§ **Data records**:
————————

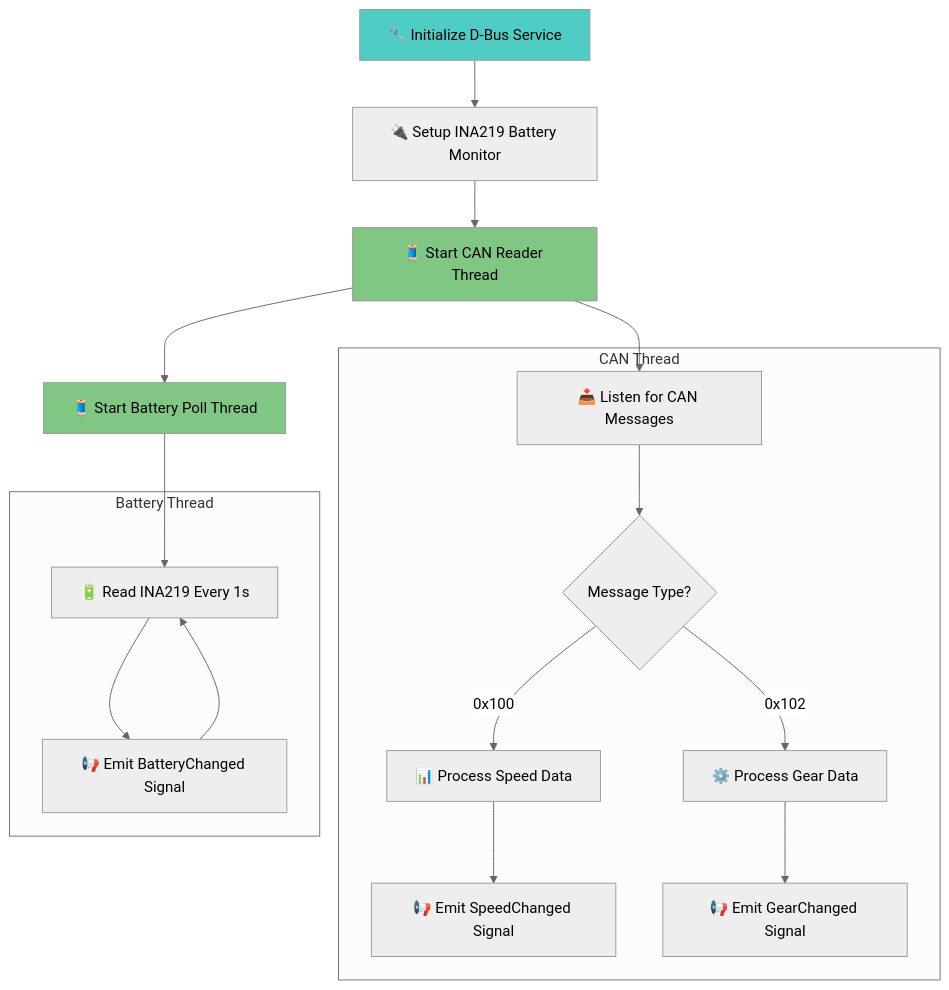
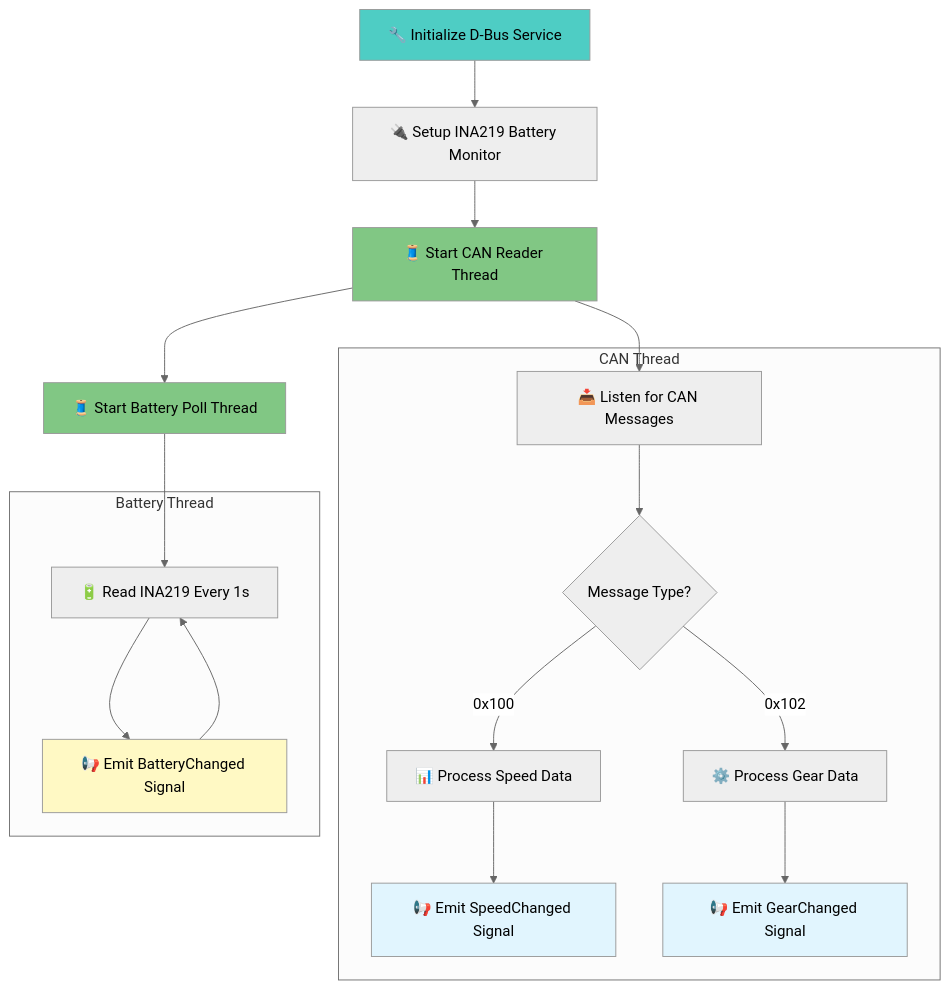
One commit to saicharansathyam/Instrument-Cluster changed the third of 7 diagrams in README.md. Above: the diagram before and after it, drawn with Mermaid (neutral theme). The commit also changed other lines of this file, not shown here.

````diff
--- a/README.md
+++ b/README.md
@@ -46,26 +48,29 @@
 ```mermaid
 flowchart TD
     A[🔧 Initialize D-Bus Service] --> B[🔌 Setup INA219 Battery Monitor]
     B --> C[🧵 Start CAN Reader Thread]
     C --> D[🧵 Start Battery Poll Thread]
     
     subgraph "CAN Thread"
         E[📥 Listen for CAN Messages] --> F{Message Type?}
         F -->|0x100| G[📊 Process Speed Data]
         F -->|0x102| H[⚙️ Process Gear Data]
         G --> I[📢 Emit SpeedChanged Signal]
         H --> J[📢 Emit GearChanged Signal]
     end
     
     subgraph "Battery Thread"
         K[🔋 Read INA219 Every 1s] --> L[📢 Emit BatteryChanged Signal]
         L --> K
     end
     
     C --> E
     D --> K
     
-    style A fill:#4ecdc4
-    style C fill:#81c784
-    style D fill:#81c784
+    style A fill:#4ecdc4,color:#000
+    style C fill:#81c784,color:#000
+    style D fill:#81c784,color:#000
+    style I fill:#e1f5fe,color:#000
+    style J fill:#e1f5fe,color:#000
+    style L fill:#fff9c4,color:#000
 ```
````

————————

§ **What the exercise asks**:
Your task is to copy every line in the entries that holds the string "color".

§ **Exercise response**:
+    style A fill:#4ecdc4,color:#000
+    style C fill:#81c784,color:#000
+    style D fill:#81c784,color:#000
+    style I fill:#e1f5fe,color:#000
+    style J fill:#e1f5fe,color:#000
+    style L fill:#fff9c4,color:#000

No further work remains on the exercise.